About this task: The number of lines holding the string "Before" is all that is wanted; count them in the records below.

Information given:
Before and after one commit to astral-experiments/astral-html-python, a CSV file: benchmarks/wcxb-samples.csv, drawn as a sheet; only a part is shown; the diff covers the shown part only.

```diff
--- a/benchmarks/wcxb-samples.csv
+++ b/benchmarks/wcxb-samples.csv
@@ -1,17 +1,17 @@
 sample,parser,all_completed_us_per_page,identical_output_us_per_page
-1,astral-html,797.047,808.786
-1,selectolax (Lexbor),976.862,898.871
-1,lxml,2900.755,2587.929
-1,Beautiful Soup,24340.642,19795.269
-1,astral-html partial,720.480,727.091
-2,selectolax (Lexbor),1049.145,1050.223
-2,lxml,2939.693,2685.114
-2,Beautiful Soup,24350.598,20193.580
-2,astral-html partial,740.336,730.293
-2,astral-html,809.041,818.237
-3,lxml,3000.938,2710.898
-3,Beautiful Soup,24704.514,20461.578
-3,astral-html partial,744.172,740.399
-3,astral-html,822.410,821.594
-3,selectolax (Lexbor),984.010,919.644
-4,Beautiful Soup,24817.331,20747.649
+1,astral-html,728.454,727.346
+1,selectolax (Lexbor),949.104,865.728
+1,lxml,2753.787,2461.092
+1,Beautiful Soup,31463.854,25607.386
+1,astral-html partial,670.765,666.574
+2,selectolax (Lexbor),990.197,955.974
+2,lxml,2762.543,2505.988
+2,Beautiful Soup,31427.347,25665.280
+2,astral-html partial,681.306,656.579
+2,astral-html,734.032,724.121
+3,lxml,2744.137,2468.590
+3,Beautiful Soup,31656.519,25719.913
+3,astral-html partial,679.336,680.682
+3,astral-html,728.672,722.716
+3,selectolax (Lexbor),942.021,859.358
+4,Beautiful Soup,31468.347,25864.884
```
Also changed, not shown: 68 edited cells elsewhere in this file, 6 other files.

* * *

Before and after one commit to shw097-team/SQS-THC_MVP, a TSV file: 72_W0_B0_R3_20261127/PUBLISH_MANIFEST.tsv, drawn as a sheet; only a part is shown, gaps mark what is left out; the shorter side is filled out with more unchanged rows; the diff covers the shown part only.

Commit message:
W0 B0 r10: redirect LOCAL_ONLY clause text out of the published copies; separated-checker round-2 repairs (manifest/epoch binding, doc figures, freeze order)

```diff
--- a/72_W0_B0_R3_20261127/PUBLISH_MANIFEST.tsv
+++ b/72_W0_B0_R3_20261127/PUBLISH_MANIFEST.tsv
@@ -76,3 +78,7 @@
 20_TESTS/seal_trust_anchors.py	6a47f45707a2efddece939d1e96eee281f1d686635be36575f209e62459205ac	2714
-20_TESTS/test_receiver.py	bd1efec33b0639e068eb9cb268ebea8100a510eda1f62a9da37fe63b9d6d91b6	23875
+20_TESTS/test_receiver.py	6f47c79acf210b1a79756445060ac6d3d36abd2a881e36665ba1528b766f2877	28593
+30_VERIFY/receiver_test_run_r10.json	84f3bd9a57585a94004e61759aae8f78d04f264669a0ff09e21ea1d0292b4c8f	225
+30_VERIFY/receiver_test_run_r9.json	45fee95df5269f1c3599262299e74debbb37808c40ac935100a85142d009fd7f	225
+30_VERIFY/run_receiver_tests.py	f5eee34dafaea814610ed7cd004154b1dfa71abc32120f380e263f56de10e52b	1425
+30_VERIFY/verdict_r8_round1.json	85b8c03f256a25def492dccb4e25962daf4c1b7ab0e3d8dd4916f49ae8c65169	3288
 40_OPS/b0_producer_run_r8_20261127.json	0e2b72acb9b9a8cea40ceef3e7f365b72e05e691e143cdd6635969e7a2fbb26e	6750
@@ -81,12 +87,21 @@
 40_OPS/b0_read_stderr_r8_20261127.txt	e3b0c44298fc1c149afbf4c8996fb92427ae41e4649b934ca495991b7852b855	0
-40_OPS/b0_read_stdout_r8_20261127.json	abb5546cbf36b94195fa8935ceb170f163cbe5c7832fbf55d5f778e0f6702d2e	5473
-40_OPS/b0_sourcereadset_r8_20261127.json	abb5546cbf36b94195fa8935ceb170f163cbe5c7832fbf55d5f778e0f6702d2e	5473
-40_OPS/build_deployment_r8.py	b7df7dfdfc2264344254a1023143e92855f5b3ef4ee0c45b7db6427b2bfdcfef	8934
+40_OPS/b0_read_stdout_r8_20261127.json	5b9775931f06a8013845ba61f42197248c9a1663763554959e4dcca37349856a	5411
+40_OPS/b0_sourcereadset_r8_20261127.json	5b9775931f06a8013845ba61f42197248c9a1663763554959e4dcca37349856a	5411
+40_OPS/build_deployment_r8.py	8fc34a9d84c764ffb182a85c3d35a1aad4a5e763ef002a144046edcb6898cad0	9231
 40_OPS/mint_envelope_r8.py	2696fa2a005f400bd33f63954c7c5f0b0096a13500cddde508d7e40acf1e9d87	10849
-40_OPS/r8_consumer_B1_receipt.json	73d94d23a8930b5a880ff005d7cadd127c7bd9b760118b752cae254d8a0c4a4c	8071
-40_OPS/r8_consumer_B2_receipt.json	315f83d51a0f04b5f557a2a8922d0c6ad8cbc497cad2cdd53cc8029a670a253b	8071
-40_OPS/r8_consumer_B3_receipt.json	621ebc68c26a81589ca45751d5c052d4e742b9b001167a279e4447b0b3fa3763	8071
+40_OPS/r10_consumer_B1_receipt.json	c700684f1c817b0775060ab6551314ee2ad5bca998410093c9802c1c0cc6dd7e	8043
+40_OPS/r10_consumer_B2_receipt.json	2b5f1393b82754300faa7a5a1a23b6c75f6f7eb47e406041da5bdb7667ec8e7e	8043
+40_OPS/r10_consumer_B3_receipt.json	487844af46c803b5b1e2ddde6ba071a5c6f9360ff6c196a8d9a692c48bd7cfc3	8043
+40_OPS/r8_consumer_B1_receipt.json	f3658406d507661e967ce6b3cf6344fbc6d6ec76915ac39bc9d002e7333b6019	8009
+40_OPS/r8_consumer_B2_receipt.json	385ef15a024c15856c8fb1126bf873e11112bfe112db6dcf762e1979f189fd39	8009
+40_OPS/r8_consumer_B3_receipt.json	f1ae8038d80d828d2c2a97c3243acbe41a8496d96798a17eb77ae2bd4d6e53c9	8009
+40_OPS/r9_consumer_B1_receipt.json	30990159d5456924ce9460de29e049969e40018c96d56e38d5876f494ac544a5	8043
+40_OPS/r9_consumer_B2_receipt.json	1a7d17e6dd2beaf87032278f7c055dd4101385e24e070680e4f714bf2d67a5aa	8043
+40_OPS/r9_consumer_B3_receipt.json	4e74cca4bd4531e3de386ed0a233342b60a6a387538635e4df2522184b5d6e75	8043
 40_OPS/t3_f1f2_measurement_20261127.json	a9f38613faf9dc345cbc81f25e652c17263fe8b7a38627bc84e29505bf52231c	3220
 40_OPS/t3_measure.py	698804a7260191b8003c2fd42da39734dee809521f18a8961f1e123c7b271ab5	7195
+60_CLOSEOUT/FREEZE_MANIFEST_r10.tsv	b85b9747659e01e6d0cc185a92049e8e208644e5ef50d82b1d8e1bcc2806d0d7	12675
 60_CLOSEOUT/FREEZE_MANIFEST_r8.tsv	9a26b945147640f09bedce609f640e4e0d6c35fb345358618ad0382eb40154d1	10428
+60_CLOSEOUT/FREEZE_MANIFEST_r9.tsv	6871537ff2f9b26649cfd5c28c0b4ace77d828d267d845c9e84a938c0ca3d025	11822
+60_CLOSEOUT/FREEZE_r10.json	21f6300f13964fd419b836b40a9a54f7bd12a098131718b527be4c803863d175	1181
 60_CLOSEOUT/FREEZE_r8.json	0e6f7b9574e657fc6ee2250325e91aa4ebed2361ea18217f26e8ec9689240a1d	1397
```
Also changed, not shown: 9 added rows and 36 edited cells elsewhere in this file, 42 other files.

Task result: 2